- Untrussed by Christine Stewart-Nuñez
One of the great delights of Christine Stewart-Nuñez’s Untrussed, part of the Mary Burritt Christiansen Poetry Series, is the sheer variety of styles that she deploys, in poems that are personal, lyrical, formal, and ekphrastic. Their settings, too, are wide-reaching and global, which is suitable given the title of the collection. These poems are about letting go, of undoing, of setting free. It is therefore not a surprise to turn the page and find ourselves on the Platte River one minute, in the baking heat of Phoenix the next, and then in India, Russia, or Turkey.
Author of several poetry collections, including Snow, Salt, Honey (Red Dragonfly Press), Keeping Them Alive (WordTech Editions), and Postcard on Parchment (ABZ Press), Stewart-Nuñez has seen her nonfiction listed as a Best American Essays notable, and her piece about parenting a child with Landau-Kleffner Syndrome won the Lindenwood Review’s 2014 Lyric Essay Contest. Stewart-Nuñez’s poetry has appeared in a number of prominent literary journals, and she teaches creative writing at South Dakota State University. Her latest collection, Untrussed, features poems originally published in such journals as Atlanta Review, Natural Bridge, Cimarron Review, and Prairie Schooner, to name a few.

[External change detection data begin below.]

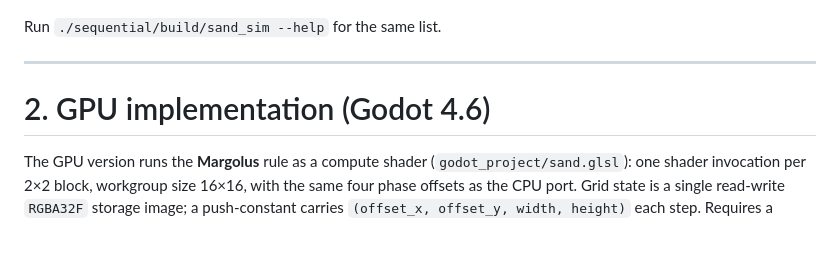
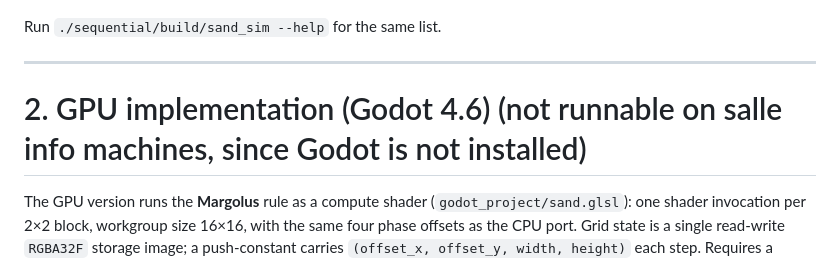
Before and after one commit to AlisaKarlova/cse305-falling-sand, a Markdown page: README.md, the part around the change. Rendered like a GitHub page; blank space fills up the shorter version.

Commit message:
Update GPU implementation note in README

```diff
--- a/README.md
+++ b/README.md
@@ -175,7 +175,7 @@ Run `./sequential/build/sand_sim --help` for the same list.
 
 ---
 
-# 2. GPU implementation (Godot 4.6)
+# 2. GPU implementation (Godot 4.6) (not runnable on salle info machines, since Godot is not installed)
 
 The GPU version runs the **Margolus** rule as a compute shader
 (`godot_project/sand.glsl`): one shader invocation per 2×2 block, workgroup size
```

The untrussing of her latest collection is not just of a poet coming to terms [End Page 179] with a failed marriage and the hopes attached to a new love, but also an untruss-ing of memory and place. Stewart-Nuñez displays an uncanny ability for perception, and she moves with easy grace between formal structures and free verse. She writes in cross rhyme on one page and in a villanelle a few pages later. In between them she squeezes several lyric poems. For example, “A Palette of Turns,” examines in heartbreaking free verse the moment a husband announces he no longer wishes to be married. Stewart-Nuñez writes, “I soaked up the scene: his saunter/ down the dirt path/ basket in hand;/ the kid on his shoulders giggling/ […] I saw only what I wanted to see.” What follows is painful, honest, and true: “That night when he said divorce/ out loud, I knew his heart had already,/ long ago, made the turn” (39). This poem is immediately followed by “Abecedarian to Unbind,” which turns that traditional form on its head, moving from Z to A as if Stewart-Nuñez is unspooling the moments that made up that first marriage. The dialogue between “A Palette of Turns” and “Abecedarian to Unbind” is unforgettable, not least of which for these final lines: “forget the full circle unless / end means beginning. I release / dusk’s hot promises. Seek / clarity; you’re no longer my / breath. May these lines / ax, split, divide, annul. Amen.”
A number of ekphrastic poems also appear dotted throughout the collection, as Stewart-Nuñez opens dialogue with several paintings that range from contemporary works of visual art to illuminated manuscripts housed in the British Library. For example, she writes of Walter de Milemete’s art from the early 1300s, which depicts women hurling posies and blossoms at an unseen attacker. In “Women Defending Castle with Bow and Crossbow,” Stewart-Nuñez muses, “Some interpret/ this as a woman’s greatest weapon / is love. But once a heart’s deployed/ to battle, one can’t call it back to bed” (48). In describing a centuries-old view of women, she subtly asks if much has changed. That is, if love is weaponized to defend the hearth, what affect does it have on the heart? These pieces offer a subtle reminder that the poet is reacting to a world around her that readers cannot fully access. An argument could be made that all poetry—all literary art—is a form of ekphrasis.
The power of Untrussed, though, isn’t just found in Stewart-Nuñez’s craft skills and ability to manipulate forms. It also emerges in her ability to illuminate seemingly throwaway moments. In “Polish Lessons” we see a speaker struggling to learn that language as “rollicking vowels...